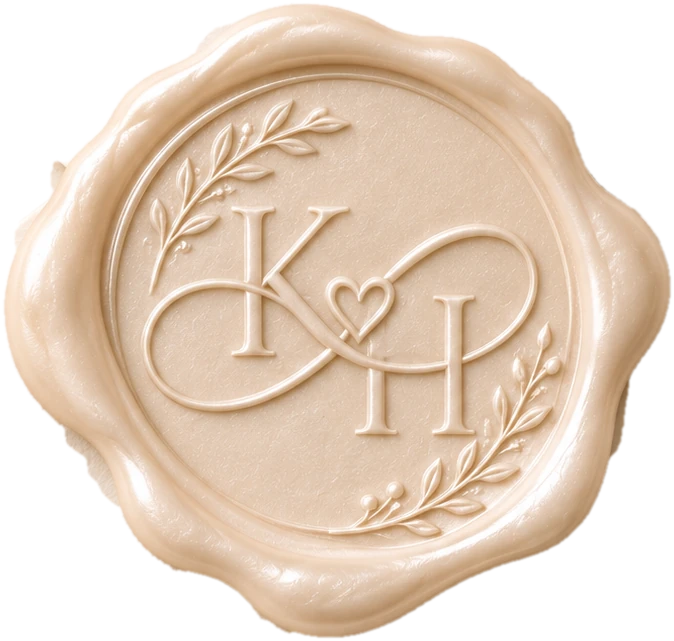
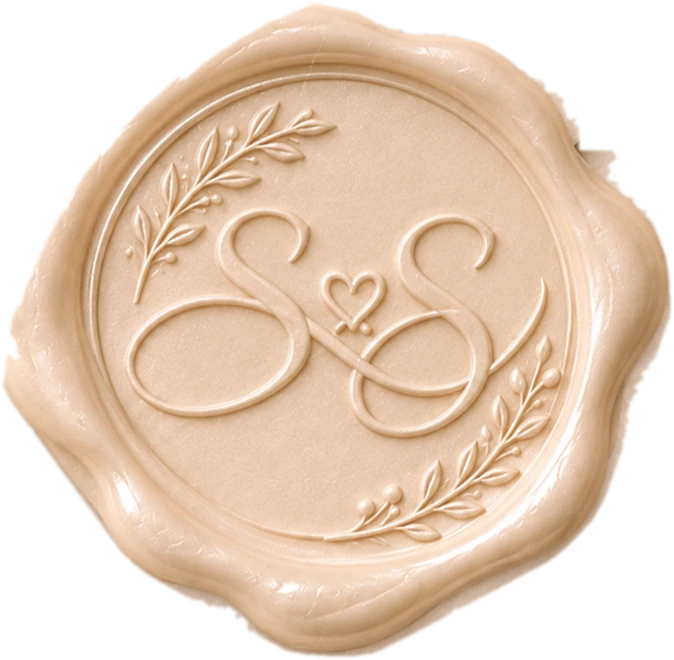
Switch the invitation to Sravan Kumar and Sandhya
New S&S wax seal, new events and venues, Haldi and Sangeeth on one card,
and an empty photo frame until the couple's photo is added.

diff --git a/details.js b/details.js
@@ -1,11 +1,15 @@
 // EDIT THIS FILE. Every name, date, place and line of copy on the invitation lives here.
 
 window.INVITE = {
-  groom: 'Krishna Vamshi',
-  bride: 'Harika',
-  shortNames: 'Krishna Vamshi & Harika', // used in the sign-off
+  groom: 'Sravan Kumar',
+  bride: 'Sandhya',
+  shortNames: 'Sravan Kumar & Sandhya', // used in the sign-off
   city: 'Hyderabad',
-  muhurtham: '2026-11-21T10:04:00+05:30', // drives the countdown
+  muhurtham: '2026-11-26T09:28:00+05:30', // drives the countdown
+
+  // The couple's photo at the top of the letter, e.g. 'images/couple-photo.webp' (portrait, 2:3).
+  // Blank shows an empty frame in its place.
+  photo: '',
 
   // Optional background song. Put the file in this folder, e.g. './song.mp3'. Blank hides the music button.
   music: 'song.mp3',
@@ -15,21 +19,18 @@ window.INVITE = {
   autoScroll: 40,
 
   places: {
-    groom: { name: 'Groom’s Home', detail: 'Flat 212', map: 'https://maps.app.goo.gl/fdZjcuTYxNsHtFoV9' },
-    bride: { name: 'Bride’s Home', detail: 'Flat 203', map: 'https://maps.app.goo.gl/wadfD2nu8aisLq6y7' },
-    arden: { name: 'Arden Lakefront', detail: '', map: 'https://maps.app.goo.gl/3h37WiJhQoktGzfKA' },
-    kbr: { name: 'KBR Convention', detail: '', map: 'https://maps.app.goo.gl/6szL4xWuC4VZwLhQ7' },
+    aarwa: { name: 'Aarwa Retreat Farm Stays', detail: 'Koyalagudem, Choutuppal', map: 'https://maps.app.goo.gl/Xo3HqKFcCWT9Ur7F6' },
+    pellikuthuru: { name: 'Bride’s Home', detail: '', map: 'https://www.google.com/maps?q=17.425251007080078,78.57561492919922&z=17&hl=en' },
+    hall: { name: 'ME Reddy Function Hall', detail: 'Sahara Road, Opp. Sushma Theatre, Vanasthalipuram', map: 'https://www.google.com/maps/place//data=!4m2!3m1!1s0x3bcba1fdfc5623bf:0x96d49e22e71cbe09?hl=en' },
+    vratham: { name: 'Vratham Venue', detail: '', map: 'https://www.google.com/maps?q=17.334638595581055,78.59403228759766&z=17&hl=en' },
   },
 
-  // In date order. Time is 24-hour, India time. Each event shows the map for its own place.
+  // In date order. Time is 24-hour, India time; `end` is optional, and `times` lists several parts of one day on a single card. Each event shows the map for its own place.
   events: [
-    { date: '2026-11-16', time: '10:00', title: 'Pasupu Muhurtham', telugu: 'పసుపు ముహూర్తం', place: 'groom', note: 'Lunch follows', line: 'The first yellow of the wedding.' },
-    { date: '2026-11-17', time: '09:30', title: 'Pochamma Panduga', telugu: 'పోచమ్మ పండుగ', place: 'groom', note: 'Breakfast & lunch follows', },
-    { date: '2026-11-18', time: '11:00', title: 'Haldi & Mehandi', telugu: 'హల్దీ & మెహందీ', place: 'arden', note: 'Lunch & dinner follows', dress: [['Haldi', 'Shades of Sunshine, wear your brightest yellows'], ['Mehandi', 'Tropical Brights, think bold colours and florals']] },
-    { date: '2026-11-19', time: '10:00', title: 'Pellikoduku & Pooja', telugu: 'పెళ్లికొడుకు & పూజ', place: 'groom', note: 'Breakfast & lunch follows', line: 'Vamshi officially becomes the groom. Bring your camera.' },
-    { date: '2026-11-21', time: '10:04', title: 'The Marriage', telugu: 'సుముహూర్తం', place: 'kbr', main: true, note: '', line: '10:04 sharp.', wear: 'Let’s celebrate in traditional hues' },
-    { date: '2026-11-22', time: '11:30', title: 'Satyanarayana Katha', telugu: 'సత్యనారాయణ కథ', place: 'groom', note: 'Lunch follows', line: 'At the groom’s home, first.' },
-    { date: '2026-11-23', time: '11:30', title: 'Satyanarayana Katha', telugu: 'సత్యనారాయణ కథ', place: 'bride', note: 'Lunch follows', line: 'Then the bride’s side takes its turn.' },
+    { date: '2026-11-22', time: '15:00', title: 'Haldi & Sangeeth', telugu: 'హల్దీ & సంగీత్', place: 'aarwa', note: '', times: [['Haldi', '15:00', '18:00'], ['Sangeeth', '20:00', '23:00']] },
+    { date: '2026-11-25', time: '00:00', title: 'Pellikuthuru', telugu: 'పెళ్లికూతురు', place: 'pellikuthuru', note: '' },
+    { date: '2026-11-26', time: '09:28', title: 'The Marriage', telugu: 'సుముహూర్తం', place: 'hall', main: true, note: 'Lunch from 12:00 noon onwards', line: 'Dhanassu Lagnam.' },
+    { date: '2026-11-27', time: '07:00', title: 'Satyanarayana Vratham', telugu: 'సత్యనారాయణ వ్రతం', place: 'vratham', note: '' },
   ],
 
   text: {
@@ -40,7 +41,7 @@ window.INVITE = {
     letterHello: 'With love,', // on the letter as it slides out of the envelope
     letter: 'You already knew. You probably helped. The big invitation went out to everyone, but this one is just for the people we want beside us from the first pinch of turmeric to the prasadam.',
     scheduleTitle: 'Mark your calendars',
-    closingTitle: 'See you on the 16th.',
+    closingTitle: 'See you on the 22nd.',
     signoff: 'With all our love,',
   },
 };

diff --git a/invite.js b/invite.js
@@ -26,7 +26,7 @@
       ${e.line ? `<p class="ev-line a" style="--o:3">${esc(e.line)}</p>` : ''}
       ${e.wear ? `<p class="ev-wear a" style="--o:3">${esc(e.wear)}</p>` : ''}
       ${e.dress ? `<div class="ev-dress a" style="--o:3">${e.dress.map(([who, what]) => `<p><b>${esc(who)}</b>${esc(what)}</p>`).join('')}</div>` : ''}
-      <p class="ev-when a" style="--o:4"><span class="ev-time">${c.time}<small>${c.ap}</small></span>${e.note ? `<span class="ev-note">${esc(e.note)}</span>` : ''}</p>
+      ${e.times ? `<div class="ev-when ev-times a" style="--o:4">${e.times.map(([what, from, to]) => `<p><b>${esc(what)}</b><span class="ev-time">${clock(from).time}<small>${clock(from).ap}</small>${to ? ` – ${clock(to).time}<small>${clock(to).ap}</small>` : ''}</span></p>`).join('')}${e.note ? `<span class="ev-note">${esc(e.note)}</span>` : ''}</div>` : `<p class="ev-when a" style="--o:4"><span class="ev-time">${c.time}<small>${c.ap}</small>${e.end ? ` – ${clock(e.end).time}<small>${clock(e.end).ap}</small>` : ''}</span>${e.note ? `<span class="ev-note">${esc(e.note)}</span>` : ''}</p>`}
       <a class="ev-map a" style="--o:5" href="${esc(pl.map)}" target="_blank" rel="noreferrer">
         <span class="ev-pin">${pin}</span>
         <span class="ev-place"><b>${esc(pl.name)}</b>${pl.detail ? `<small>${esc(pl.detail)}</small>` : ''}</span>
@@ -58,7 +58,7 @@
       </div>
       <p class="hd-where rv" style="--d:1.85s">${bigClock.time} ${bigClock.ap} · ${esc(I.places[mainEvent.place].name)}, ${esc(I.city)}</p>
       <div class="hero-stage">
-        <div class="hero-photo"><img src="images/couple-photo.webp" alt="${esc(I.groom)} and ${esc(I.bride)} sitting close together, laughing" width="1000" height="1500" fetchpriority="high"></div>
+        <div class="hero-photo">${I.photo ? `<img src="${esc(I.photo)}" alt="${esc(I.groom)} and ${esc(I.bride)}" width="1000" height="1500" fetchpriority="high">` : ''}</div>
       </div>
     </section>
 

diff --git a/styles.css b/styles.css
@@ -82,7 +82,7 @@ a:focus-visible, button:focus-visible { outline: 3px solid var(--line); outline-
 .stage.opening .address { opacity: 0; }
 
 .seal {
-  position: absolute; left: 22.28%; top: 14.65%; width: 54.8%; aspect-ratio: 674 / 641; z-index: 6;
+  position: absolute; left: 22.28%; top: 13.58%; width: 54.8%; aspect-ratio: 674 / 660; z-index: 6;
   padding: 0; border: 0; background: none; cursor: pointer;
   animation: seal-breathe 2.6s 1.6s ease-in-out infinite;
   -webkit-tap-highlight-color: transparent;
@@ -233,6 +233,9 @@ a:focus-visible, button:focus-visible { outline: 3px solid var(--line); outline-
 .ev-time { font: 600 1.4rem/1.15 var(--display); font-variant-numeric: lining-nums; }
 .ev-time small { font-size: .6em; letter-spacing: .1em; margin-left: .3em; }
 .ev-note { font: italic 500 .98rem/1.25 var(--display); color: var(--soft); }
+.ev-times { gap: 10px; }
+.ev-times p { display: flex; flex-direction: column; align-items: center; }
+.ev-times b { font: 600 .66rem/1.5 var(--display); letter-spacing: .2em; margin-right: -.2em; text-transform: uppercase; color: var(--amp); }
 .ev-map {
   position: relative; z-index: 1; display: flex; align-items: center; gap: 6px; margin-top: 13px; min-height: 46px; padding: 5px 12px 5px 7px; text-align: left;
   border-radius: 12px; background: var(--black); color: var(--paper); text-decoration: none;

diff --git a/index.html b/index.html
@@ -5,9 +5,9 @@
   <meta name="viewport" content="width=device-width, initial-scale=1, viewport-fit=cover">
   <meta name="theme-color" id="themeColor" content="#2e2e2e">
   <meta name="robots" content="noindex">
-  <title>Krishna Vamshi & Harika | A letter for family</title>
+  <title>Sravan Kumar &amp; Sandhya | A letter for family</title>
   <meta name="description" content="To Dearest Family. Tap the seal.">
-  <meta property="og:title" content="A letter from Krishna Vamshi & Harika">
+  <meta property="og:title" content="A letter from Sravan Kumar &amp; Sandhya">
   <meta property="og:description" content="To Dearest Family. Tap the seal.">
   <link rel="preconnect" href="https://fonts.googleapis.com">
   <link rel="preconnect" href="https://fonts.gstatic.com" crossorigin>

diff --git a/README.md b/README.md
@@ -1,4 +1,4 @@
-# Krishna Vamshi & Harika: the family letter
+# Sravan Kumar & Sandhya: the family letter
 
 A tap-to-open envelope invitation for close family. Plain HTML, CSS and JS, with no build step.
 
@@ -17,11 +17,11 @@ Everything you'd want to edit is in `details.js`: names, events, places, wording
 
 ## Pictures
 
-Everything is in `images/`, already cut out and sized.
+Everything is in `images/`, already cut out and sized. To add the couple photo, put it in `images/` and set `photo` in `details.js`.
 
 | File | Where it shows |
 | --- | --- |
-| `couple-photo.webp` | Top of the letter |
+| `seal.webp` | The wax seal on the envelope |
 
 ## Publish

Problem statement:
When a line in the listing has the word "window", return that line.

Task result:
 window.INVITE = {
@@ -15,21 +19,18 @@ window.INVITE = {
@@ -40,7 +41,7 @@ window.INVITE = {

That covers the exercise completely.